The '97 SE was made for theatrical release, not from a digital intermediate, but from the original cut negatives which were pulled apart to create it. The negative segments used to create the new CGI scenes were no doubt saved and stored, but the negative as it once was, with it's original matting, wipes and dissolves, is as good as gone forever (just accept it).

Now the '04 SSE is a different story: as it is made from a DI, no changes were made to the '97 negatives, so in theory you could pull apart the '97 negative again, track down the removed segments in the Lucasfilm archive and reassemble it (not gonna happen).

So, with no realistic hope of the negative, what's the next best thing? Well, it's an interpositive (the stage between a cut negative and the internegative used to create release prints). There's a pretty good chance these exist in excellent condition at LFL for the OT ESB and ROTJ. If they do, they could be scanned in HD for any subsequent digital clean-up and colour restoration.

Why only ESB and ROTJ? Well, LFL or Fox probably have a good IP of SW as well, but there's an even better source, equally close to the negative (one step) for SW, which is the dye-sub prints Lucas is known to have. These are in some ways better than the negative, as they are not subject to the same colour fading over time as the negative stock used on SW. Which means they could also be used as a reference for the digital timing of ESB & ROTJ DIs.

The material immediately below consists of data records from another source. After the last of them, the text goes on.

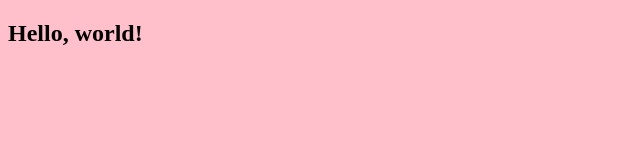
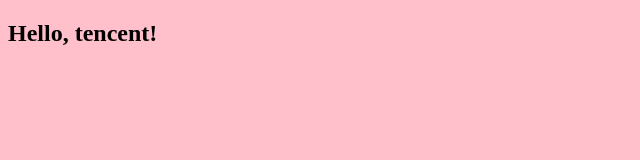
Before and after one commit to donghun221/helloTencent-old, a plain HTML site: page content/index.html in a window 1280 px wide. Shown: the full height of the page, 0-640 px from the left. Drawn offline with Linux system fonts and the light colour scheme.

Commit message:
changes for test

```diff
--- a/content/index.html
+++ b/content/index.html
@@ -1,6 +1,6 @@
 <!DOCTYPE html>
 <html>
 <body style="background-color:pink">
-<h2>Hello, world!</h2>
+<h2>Hello, tencent!</h2>
 </body>
 </html>
```
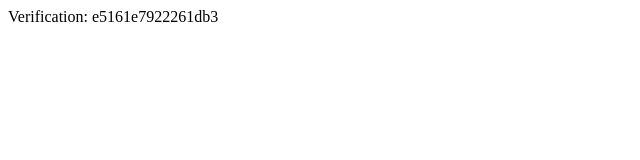
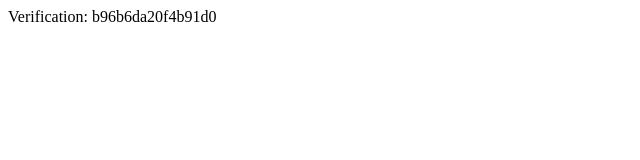
Before and after one commit to vzidkov527-ctrl/kosmos, a plain HTML site: page yandex_e5161e7922261db3.html in a window 1280 px wide. Shown: the full height of the page, 0-640 px from the left. Drawn offline with Linux system fonts and the light colour scheme.

Commit message:
Update yandex_e5161e7922261db3.html

```diff
--- a/yandex_e5161e7922261db3.html
+++ b/yandex_e5161e7922261db3.html
@@ -2,5 +2,5 @@
     <head>
         <meta http-equiv="Content-Type" content="text/html; charset=UTF-8">
     </head>
-    <body>Verification: e5161e7922261db3</body>
+    <body>Verification: b96b6da20f4b91d0</body>
 </html>
```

So although I don't think Lucasfilm has the OT restored and on the shelf, I do think they have the capability to put it together relatively easily and for a reasonable cost.